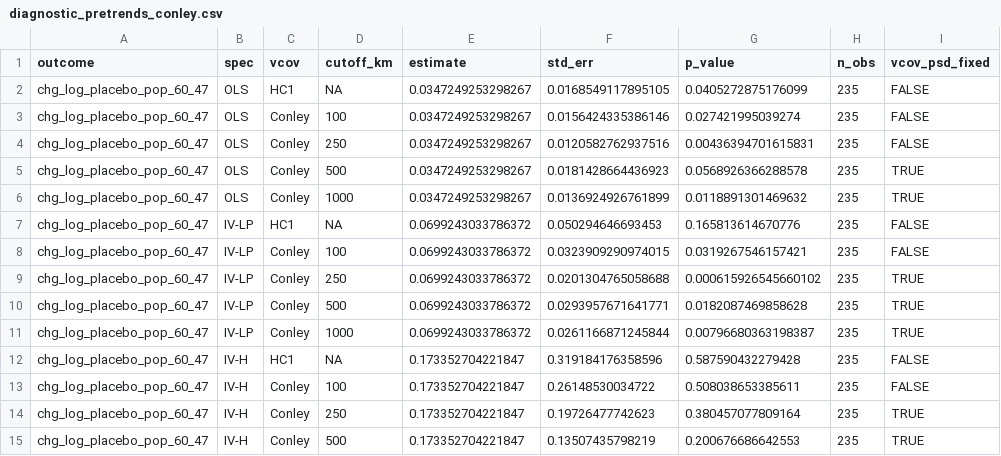
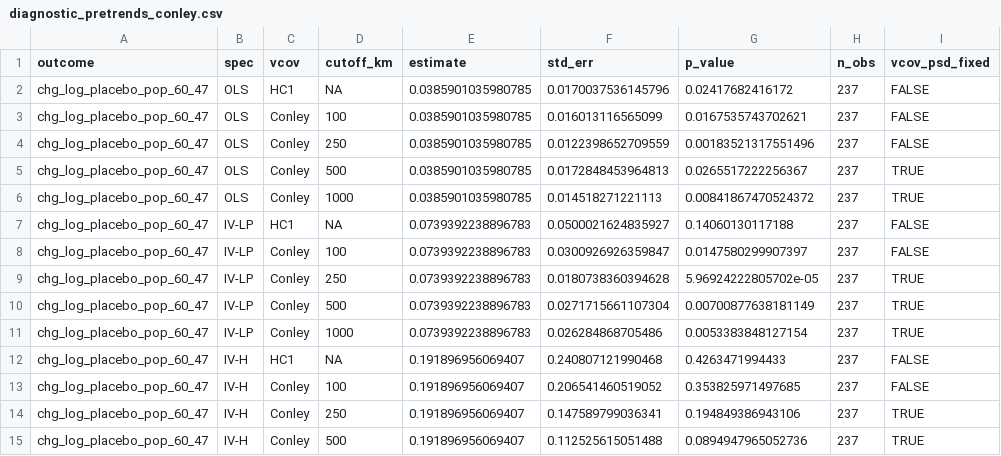
Before and after one commit to diegogentilepassaro/bimodal-transport-argentina, a CSV file: results/tables/diagnostic_pretrends_conley.csv, drawn as a sheet; only a part is shown; the diff covers the shown part only.

Commit message:
fix: address cr-review Should Fix items on PR #93 1. Rerun diagnostic_pretrends_conley.R on the new 237/311 sample (it is not a main.R step, so the pipeline rerun missed it). Both section-8 claims hold: placebo Conley p-values <= 0.003 across cutoffs (spatial SEs still sharpen the rejection) and the headline inference is unchanged. Regenerated outputs committed as evidence. 2. 05_build_panel.R comments: census input counts 240->243, 309->312. 3. check_gba_duplicates() hardened: stopifnot on the attribute handoff (data.frame, 18 rows) so a silently-dropped attribute fails loudly. 4. 1947 TdF read now pins the published territory total (4 rows, 5,045), matching the CF and CABA assertion pattern. Plus adjacent stale comments (table_13, diagnostic_heterogeneity, conley header). Both census scripts re-run clean with new assertions.

```diff
--- a/results/tables/diagnostic_pretrends_conley.csv
+++ b/results/tables/diagnostic_pretrends_conley.csv
@@ -1,15 +1,15 @@
 "outcome","spec","vcov","cutoff_km","estimate","std_err","p_value","n_obs","vcov_psd_fixed"
-"chg_log_placebo_pop_60_47","OLS","HC1",NA,0.0347249253298267,0.0168549117895105,0.0405272875176099,235,FALSE
-"chg_log_placebo_pop_60_47","OLS","Conley",100,0.0347249253298267,0.0156424335386146,0.027421995039274,235,FALSE
-"chg_log_placebo_pop_60_47","OLS","Conley",250,0.0347249253298267,0.0120582762937516,0.00436394701615831,235,FALSE
-"chg_log_placebo_pop_60_47","OLS","Conley",500,0.0347249253298267,0.0181428664436923,0.0568926366288578,235,TRUE
-"chg_log_placebo_pop_60_47","OLS","Conley",1000,0.0347249253298267,0.0136924926761899,0.0118891301469632,235,TRUE
-"chg_log_placebo_pop_60_47","IV-LP","HC1",NA,0.0699243033786372,0.050294646693453,0.165813614670776,235,FALSE
-"chg_log_placebo_pop_60_47","IV-LP","Conley",100,0.0699243033786372,0.0323909290974015,0.0319267546157421,235,FALSE
-"chg_log_placebo_pop_60_47","IV-LP","Conley",250,0.0699243033786372,0.0201304765058688,0.000615926545660102,235,TRUE
-"chg_log_placebo_pop_60_47","IV-LP","Conley",500,0.0699243033786372,0.0293957671641771,0.0182087469858628,235,TRUE
-"chg_log_placebo_pop_60_47","IV-LP","Conley",1000,0.0699243033786372,0.0261166871245844,0.00796680363198387,235,TRUE
-"chg_log_placebo_pop_60_47","IV-H","HC1",NA,0.173352704221847,0.319184176358596,0.587590432279428,235,FALSE
-"chg_log_placebo_pop_60_47","IV-H","Conley",100,0.173352704221847,0.26148530034722,0.508038653385611,235,FALSE
-"chg_log_placebo_pop_60_47","IV-H","Conley",250,0.173352704221847,0.19726477742623,0.380457077809164,235,TRUE
-"chg_log_placebo_pop_60_47","IV-H","Conley",500,0.173352704221847,0.13507435798219,0.200676686642553,235,TRUE
+"chg_log_placebo_pop_60_47","OLS","HC1",NA,0.0385901035980785,0.0170037536145796,0.02417682416172,237,FALSE
+"chg_log_placebo_pop_60_47","OLS","Conley",100,0.0385901035980785,0.016013116565099,0.0167535743702621,237,FALSE
+"chg_log_placebo_pop_60_47","OLS","Conley",250,0.0385901035980785,0.0122398652709559,0.00183521317551496,237,FALSE
+"chg_log_placebo_pop_60_47","OLS","Conley",500,0.0385901035980785,0.0172848453964813,0.0265517222256367,237,TRUE
+"chg_log_placebo_pop_60_47","OLS","Conley",1000,0.0385901035980785,0.014518271221113,0.00841867470524372,237,TRUE
+"chg_log_placebo_pop_60_47","IV-LP","HC1",NA,0.0739392238896783,0.0500021624835927,0.14060130117188,237,FALSE
+"chg_log_placebo_pop_60_47","IV-LP","Conley",100,0.0739392238896783,0.0300926926359847,0.0147580299907397,237,FALSE
+"chg_log_placebo_pop_60_47","IV-LP","Conley",250,0.0739392238896783,0.0180738360394628,5.96924222805702e-05,237,TRUE
+"chg_log_placebo_pop_60_47","IV-LP","Conley",500,0.0739392238896783,0.0271715661107304,0.00700877638181149,237,TRUE
+"chg_log_placebo_pop_60_47","IV-LP","Conley",1000,0.0739392238896783,0.026284868705486,0.0053383848127154,237,TRUE
+"chg_log_placebo_pop_60_47","IV-H","HC1",NA,0.191896956069407,0.240807121990468,0.4263471994433,237,FALSE
+"chg_log_placebo_pop_60_47","IV-H","Conley",100,0.191896956069407,0.206541460519052,0.353825971497685,237,FALSE
+"chg_log_placebo_pop_60_47","IV-H","Conley",250,0.191896956069407,0.147589799036341,0.194849386943106,237,TRUE
+"chg_log_placebo_pop_60_47","IV-H","Conley",500,0.191896956069407,0.112525615051488,0.0894947965052736,237,TRUE
```
Also changed, not shown: 104 edited cells elsewhere in this file, 9 other files.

(WHAT YOU ARE ASKED TO DO) Please restate the entries word for word. Skip the pictures.

(RESPONSE AREA)
Before and after one commit to diegogentilepassaro/bimodal-transport-argentina, a CSV file: results/tables/diagnostic_pretrends_conley.csv, drawn as a sheet; only a part is shown; the diff covers the shown part only.

Commit message:
fix: address cr-review Should Fix items on PR #93 1. Rerun diagnostic_pretrends_conley.R on the new 237/311 sample (it is not a main.R step, so the pipeline rerun missed it). Both section-8 claims hold: placebo Conley p-values <= 0.003 across cutoffs (spatial SEs still sharpen the rejection) and the headline inference is unchanged. Regenerated outputs committed as evidence. 2. 05_build_panel.R comments: census input counts 240->243, 309->312. 3. check_gba_duplicates() hardened: stopifnot on the attribute handoff (data.frame, 18 rows) so a silently-dropped attribute fails loudly. 4. 1947 TdF read now pins the published territory total (4 rows, 5,045), matching the CF and CABA assertion pattern. Plus adjacent stale comments (table_13, diagnostic_heterogeneity, conley header). Both census scripts re-run clean with new assertions.

```diff
--- a/results/tables/diagnostic_pretrends_conley.csv
+++ b/results/tables/diagnostic_pretrends_conley.csv
@@ -1,15 +1,15 @@
 "outcome","spec","vcov","cutoff_km","estimate","std_err","p_value","n_obs","vcov_psd_fixed"
-"chg_log_placebo_pop_60_47","OLS","HC1",NA,0.0347249253298267,0.0168549117895105,0.0405272875176099,235,FALSE
-"chg_log_placebo_pop_60_47","OLS","Conley",100,0.0347249253298267,0.0156424335386146,0.027421995039274,235,FALSE
-"chg_log_placebo_pop_60_47","OLS","Conley",250,0.0347249253298267,0.0120582762937516,0.00436394701615831,235,FALSE
-"chg_log_placebo_pop_60_47","OLS","Conley",500,0.0347249253298267,0.0181428664436923,0.0568926366288578,235,TRUE
-"chg_log_placebo_pop_60_47","OLS","Conley",1000,0.0347249253298267,0.0136924926761899,0.0118891301469632,235,TRUE
-"chg_log_placebo_pop_60_47","IV-LP","HC1",NA,0.0699243033786372,0.050294646693453,0.165813614670776,235,FALSE
-"chg_log_placebo_pop_60_47","IV-LP","Conley",100,0.0699243033786372,0.0323909290974015,0.0319267546157421,235,FALSE
-"chg_log_placebo_pop_60_47","IV-LP","Conley",250,0.0699243033786372,0.0201304765058688,0.000615926545660102,235,TRUE
-"chg_log_placebo_pop_60_47","IV-LP","Conley",500,0.0699243033786372,0.0293957671641771,0.0182087469858628,235,TRUE
-"chg_log_placebo_pop_60_47","IV-LP","Conley",1000,0.0699243033786372,0.0261166871245844,0.00796680363198387,235,TRUE
-"chg_log_placebo_pop_60_47","IV-H","HC1",NA,0.173352704221847,0.319184176358596,0.587590432279428,235,FALSE
-"chg_log_placebo_pop_60_47","IV-H","Conley",100,0.173352704221847,0.26148530034722,0.508038653385611,235,FALSE
-"chg_log_placebo_pop_60_47","IV-H","Conley",250,0.173352704221847,0.19726477742623,0.380457077809164,235,TRUE
-"chg_log_placebo_pop_60_47","IV-H","Conley",500,0.173352704221847,0.13507435798219,0.200676686642553,235,TRUE
+"chg_log_placebo_pop_60_47","OLS","HC1",NA,0.0385901035980785,0.0170037536145796,0.02417682416172,237,FALSE
+"chg_log_placebo_pop_60_47","OLS","Conley",100,0.0385901035980785,0.016013116565099,0.0167535743702621,237,FALSE
+"chg_log_placebo_pop_60_47","OLS","Conley",250,0.0385901035980785,0.0122398652709559,0.00183521317551496,237,FALSE
+"chg_log_placebo_pop_60_47","OLS","Conley",500,0.0385901035980785,0.0172848453964813,0.0265517222256367,237,TRUE
+"chg_log_placebo_pop_60_47","OLS","Conley",1000,0.0385901035980785,0.014518271221113,0.00841867470524372,237,TRUE
+"chg_log_placebo_pop_60_47","IV-LP","HC1",NA,0.0739392238896783,0.0500021624835927,0.14060130117188,237,FALSE
+"chg_log_placebo_pop_60_47","IV-LP","Conley",100,0.0739392238896783,0.0300926926359847,0.0147580299907397,237,FALSE
+"chg_log_placebo_pop_60_47","IV-LP","Conley",250,0.0739392238896783,0.0180738360394628,5.96924222805702e-05,237,TRUE
+"chg_log_placebo_pop_60_47","IV-LP","Conley",500,0.0739392238896783,0.0271715661107304,0.00700877638181149,237,TRUE
+"chg_log_placebo_pop_60_47","IV-LP","Conley",1000,0.0739392238896783,0.026284868705486,0.0053383848127154,237,TRUE
+"chg_log_placebo_pop_60_47","IV-H","HC1",NA,0.191896956069407,0.240807121990468,0.4263471994433,237,FALSE
+"chg_log_placebo_pop_60_47","IV-H","Conley",100,0.191896956069407,0.206541460519052,0.353825971497685,237,FALSE
+"chg_log_placebo_pop_60_47","IV-H","Conley",250,0.191896956069407,0.147589799036341,0.194849386943106,237,TRUE
+"chg_log_placebo_pop_60_47","IV-H","Conley",500,0.191896956069407,0.112525615051488,0.0894947965052736,237,TRUE
```
Also changed, not shown: 104 edited cells elsewhere in this file, 9 other files.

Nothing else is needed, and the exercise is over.